>>>>>

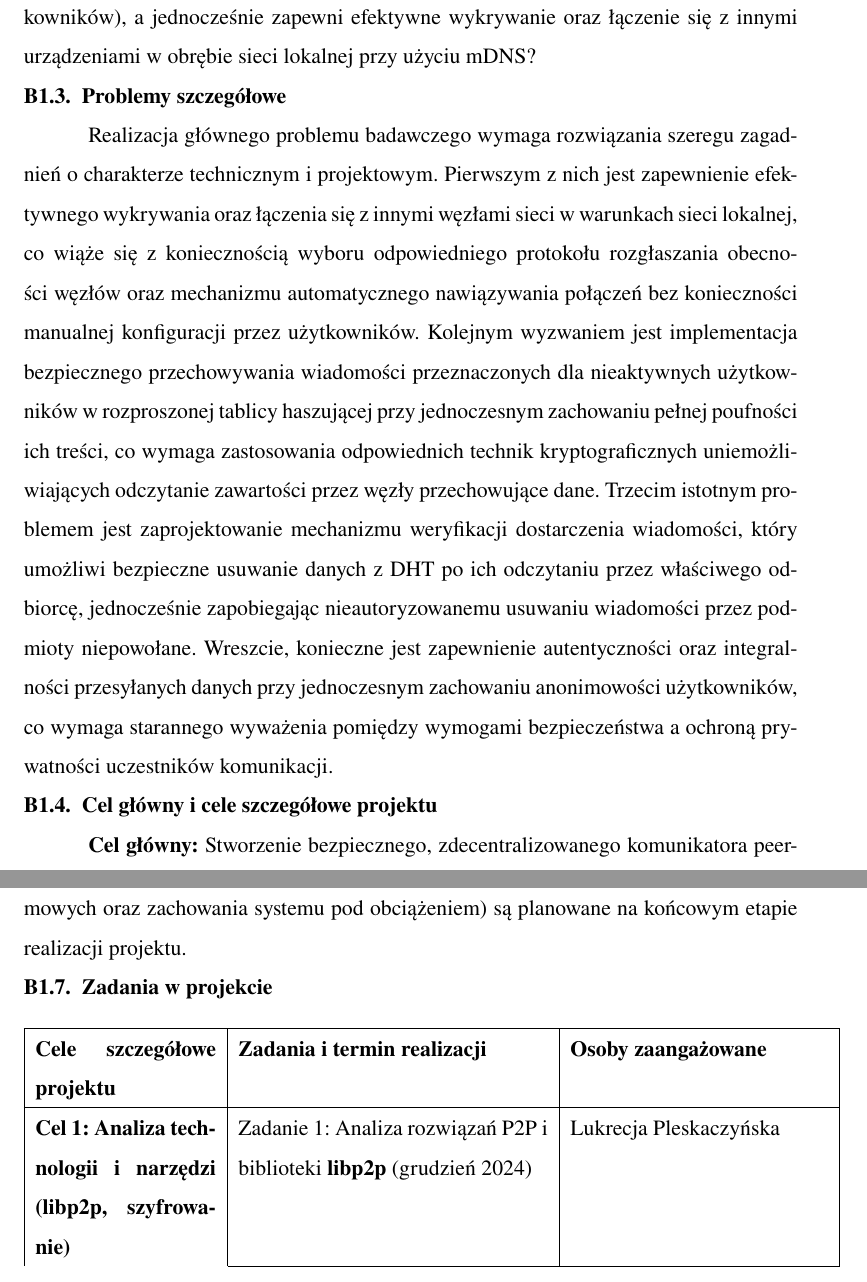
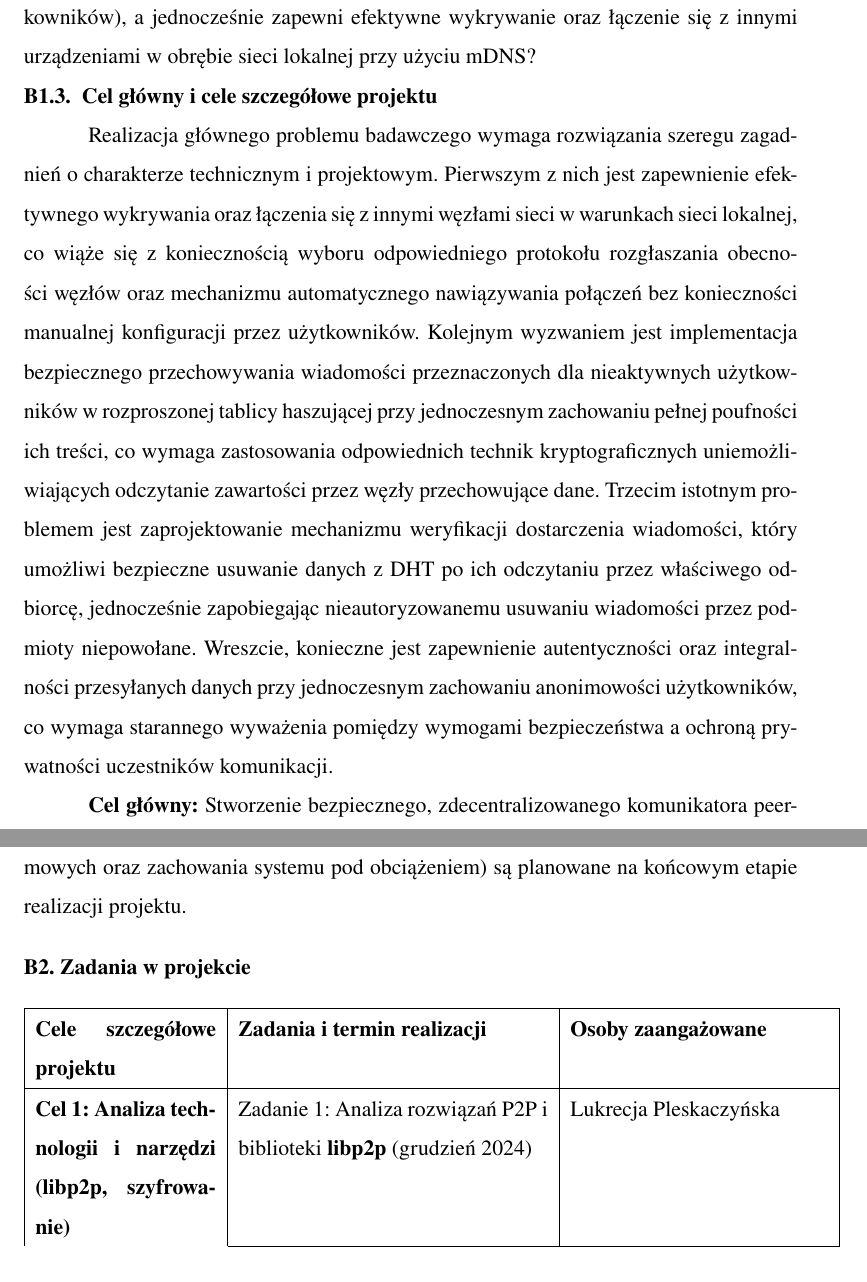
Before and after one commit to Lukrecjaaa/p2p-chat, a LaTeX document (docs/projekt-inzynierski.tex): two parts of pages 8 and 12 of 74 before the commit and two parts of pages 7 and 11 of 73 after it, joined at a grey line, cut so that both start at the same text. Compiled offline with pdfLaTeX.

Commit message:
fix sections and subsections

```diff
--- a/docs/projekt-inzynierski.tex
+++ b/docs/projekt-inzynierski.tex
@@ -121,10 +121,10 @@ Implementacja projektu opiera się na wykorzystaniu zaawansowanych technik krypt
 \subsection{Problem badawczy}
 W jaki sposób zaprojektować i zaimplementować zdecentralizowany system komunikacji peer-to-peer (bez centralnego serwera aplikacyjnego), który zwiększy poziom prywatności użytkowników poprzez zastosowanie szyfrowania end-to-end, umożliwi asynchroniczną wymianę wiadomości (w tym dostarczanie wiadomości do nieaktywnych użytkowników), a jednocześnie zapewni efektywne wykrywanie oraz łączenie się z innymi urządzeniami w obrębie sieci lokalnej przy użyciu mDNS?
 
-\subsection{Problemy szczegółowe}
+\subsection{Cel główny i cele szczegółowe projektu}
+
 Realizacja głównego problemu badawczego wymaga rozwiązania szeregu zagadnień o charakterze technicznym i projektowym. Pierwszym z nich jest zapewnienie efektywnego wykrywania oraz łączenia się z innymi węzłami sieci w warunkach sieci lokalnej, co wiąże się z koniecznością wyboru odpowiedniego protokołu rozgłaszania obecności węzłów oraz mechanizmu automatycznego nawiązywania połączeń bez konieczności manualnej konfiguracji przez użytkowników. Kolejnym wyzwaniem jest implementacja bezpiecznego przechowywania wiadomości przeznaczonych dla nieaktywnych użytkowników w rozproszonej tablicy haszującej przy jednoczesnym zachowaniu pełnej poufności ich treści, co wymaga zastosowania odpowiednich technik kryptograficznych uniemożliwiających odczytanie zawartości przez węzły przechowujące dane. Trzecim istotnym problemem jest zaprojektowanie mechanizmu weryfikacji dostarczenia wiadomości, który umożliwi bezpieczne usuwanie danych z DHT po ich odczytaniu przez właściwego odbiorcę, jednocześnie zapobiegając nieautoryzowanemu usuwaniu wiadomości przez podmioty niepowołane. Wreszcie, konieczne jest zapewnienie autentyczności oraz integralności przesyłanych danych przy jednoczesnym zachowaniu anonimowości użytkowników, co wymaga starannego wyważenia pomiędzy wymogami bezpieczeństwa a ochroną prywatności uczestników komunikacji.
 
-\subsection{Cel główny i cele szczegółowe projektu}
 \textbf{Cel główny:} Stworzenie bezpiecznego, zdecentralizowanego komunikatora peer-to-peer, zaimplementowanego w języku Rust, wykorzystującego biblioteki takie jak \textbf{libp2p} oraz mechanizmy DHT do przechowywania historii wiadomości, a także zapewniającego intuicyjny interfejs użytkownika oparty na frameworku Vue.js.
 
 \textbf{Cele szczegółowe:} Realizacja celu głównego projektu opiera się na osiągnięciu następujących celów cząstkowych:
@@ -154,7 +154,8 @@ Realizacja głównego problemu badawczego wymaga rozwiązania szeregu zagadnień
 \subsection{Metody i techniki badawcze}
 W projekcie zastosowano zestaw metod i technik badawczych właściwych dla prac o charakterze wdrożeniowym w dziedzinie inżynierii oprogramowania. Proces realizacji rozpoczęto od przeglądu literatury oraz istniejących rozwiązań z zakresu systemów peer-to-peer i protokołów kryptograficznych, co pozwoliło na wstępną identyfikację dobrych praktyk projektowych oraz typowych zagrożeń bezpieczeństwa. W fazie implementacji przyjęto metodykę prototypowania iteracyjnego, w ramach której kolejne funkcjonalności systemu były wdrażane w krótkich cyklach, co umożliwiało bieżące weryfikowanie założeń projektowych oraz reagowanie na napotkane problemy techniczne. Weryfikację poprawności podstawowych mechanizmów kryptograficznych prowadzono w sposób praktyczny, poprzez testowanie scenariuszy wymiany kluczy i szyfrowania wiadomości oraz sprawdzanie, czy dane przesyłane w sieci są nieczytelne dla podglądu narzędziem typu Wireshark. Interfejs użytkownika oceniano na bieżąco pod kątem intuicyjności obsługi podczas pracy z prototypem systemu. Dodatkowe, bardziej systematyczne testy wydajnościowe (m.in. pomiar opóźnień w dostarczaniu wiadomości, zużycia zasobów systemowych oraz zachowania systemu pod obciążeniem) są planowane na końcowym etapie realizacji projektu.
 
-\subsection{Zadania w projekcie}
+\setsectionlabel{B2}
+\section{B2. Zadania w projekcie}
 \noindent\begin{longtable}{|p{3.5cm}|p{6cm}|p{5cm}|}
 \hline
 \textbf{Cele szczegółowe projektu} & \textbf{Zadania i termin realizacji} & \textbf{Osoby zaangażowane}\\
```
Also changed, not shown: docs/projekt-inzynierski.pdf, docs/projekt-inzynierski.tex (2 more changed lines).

<<<<<

Assignment
Output the records exactly, and let none of their pictures appear in the copy.

Result for this task
Before and after one commit to Lukrecjaaa/p2p-chat, a LaTeX document (docs/projekt-inzynierski.tex): two parts of pages 8 and 12 of 74 before the commit and two parts of pages 7 and 11 of 73 after it, joined at a grey line, cut so that both start at the same text. Compiled offline with pdfLaTeX.

Commit message:
fix sections and subsections

```diff
--- a/docs/projekt-inzynierski.tex
+++ b/docs/projekt-inzynierski.tex
@@ -121,10 +121,10 @@ Implementacja projektu opiera się na wykorzystaniu zaawansowanych technik krypt
 \subsection{Problem badawczy}
 W jaki sposób zaprojektować i zaimplementować zdecentralizowany system komunikacji peer-to-peer (bez centralnego serwera aplikacyjnego), który zwiększy poziom prywatności użytkowników poprzez zastosowanie szyfrowania end-to-end, umożliwi asynchroniczną wymianę wiadomości (w tym dostarczanie wiadomości do nieaktywnych użytkowników), a jednocześnie zapewni efektywne wykrywanie oraz łączenie się z innymi urządzeniami w obrębie sieci lokalnej przy użyciu mDNS?
 
-\subsection{Problemy szczegółowe}
+\subsection{Cel główny i cele szczegółowe projektu}
+
 Realizacja głównego problemu badawczego wymaga rozwiązania szeregu zagadnień o charakterze technicznym i projektowym. Pierwszym z nich jest zapewnienie efektywnego wykrywania oraz łączenia się z innymi węzłami sieci w warunkach sieci lokalnej, co wiąże się z koniecznością wyboru odpowiedniego protokołu rozgłaszania obecności węzłów oraz mechanizmu automatycznego nawiązywania połączeń bez konieczności manualnej konfiguracji przez użytkowników. Kolejnym wyzwaniem jest implementacja bezpiecznego przechowywania wiadomości przeznaczonych dla nieaktywnych użytkowników w rozproszonej tablicy haszującej przy jednoczesnym zachowaniu pełnej poufności ich treści, co wymaga zastosowania odpowiednich technik kryptograficznych uniemożliwiających odczytanie zawartości przez węzły przechowujące dane. Trzecim istotnym problemem jest zaprojektowanie mechanizmu weryfikacji dostarczenia wiadomości, który umożliwi bezpieczne usuwanie danych z DHT po ich odczytaniu przez właściwego odbiorcę, jednocześnie zapobiegając nieautoryzowanemu usuwaniu wiadomości przez podmioty niepowołane. Wreszcie, konieczne jest zapewnienie autentyczności oraz integralności przesyłanych danych przy jednoczesnym zachowaniu anonimowości użytkowników, co wymaga starannego wyważenia pomiędzy wymogami bezpieczeństwa a ochroną prywatności uczestników komunikacji.
 
-\subsection{Cel główny i cele szczegółowe projektu}
 \textbf{Cel główny:} Stworzenie bezpiecznego, zdecentralizowanego komunikatora peer-to-peer, zaimplementowanego w języku Rust, wykorzystującego biblioteki takie jak \textbf{libp2p} oraz mechanizmy DHT do przechowywania historii wiadomości, a także zapewniającego intuicyjny interfejs użytkownika oparty na frameworku Vue.js.
 
 \textbf{Cele szczegółowe:} Realizacja celu głównego projektu opiera się na osiągnięciu następujących celów cząstkowych:
@@ -154,7 +154,8 @@ Realizacja głównego problemu badawczego wymaga rozwiązania szeregu zagadnień
 \subsection{Metody i techniki badawcze}
 W projekcie zastosowano zestaw metod i technik badawczych właściwych dla prac o charakterze wdrożeniowym w dziedzinie inżynierii oprogramowania. Proces realizacji rozpoczęto od przeglądu literatury oraz istniejących rozwiązań z zakresu systemów peer-to-peer i protokołów kryptograficznych, co pozwoliło na wstępną identyfikację dobrych praktyk projektowych oraz typowych zagrożeń bezpieczeństwa. W fazie implementacji przyjęto metodykę prototypowania iteracyjnego, w ramach której kolejne funkcjonalności systemu były wdrażane w krótkich cyklach, co umożliwiało bieżące weryfikowanie założeń projektowych oraz reagowanie na napotkane problemy techniczne. Weryfikację poprawności podstawowych mechanizmów kryptograficznych prowadzono w sposób praktyczny, poprzez testowanie scenariuszy wymiany kluczy i szyfrowania wiadomości oraz sprawdzanie, czy dane przesyłane w sieci są nieczytelne dla podglądu narzędziem typu Wireshark. Interfejs użytkownika oceniano na bieżąco pod kątem intuicyjności obsługi podczas pracy z prototypem systemu. Dodatkowe, bardziej systematyczne testy wydajnościowe (m.in. pomiar opóźnień w dostarczaniu wiadomości, zużycia zasobów systemowych oraz zachowania systemu pod obciążeniem) są planowane na końcowym etapie realizacji projektu.
 
-\subsection{Zadania w projekcie}
+\setsectionlabel{B2}
+\section{B2. Zadania w projekcie}
 \noindent\begin{longtable}{|p{3.5cm}|p{6cm}|p{5cm}|}
 \hline
 \textbf{Cele szczegółowe projektu} & \textbf{Zadania i termin realizacji} & \textbf{Osoby zaangażowane}\\
```
Also changed, not shown: docs/projekt-inzynierski.pdf, docs/projekt-inzynierski.tex (2 more changed lines).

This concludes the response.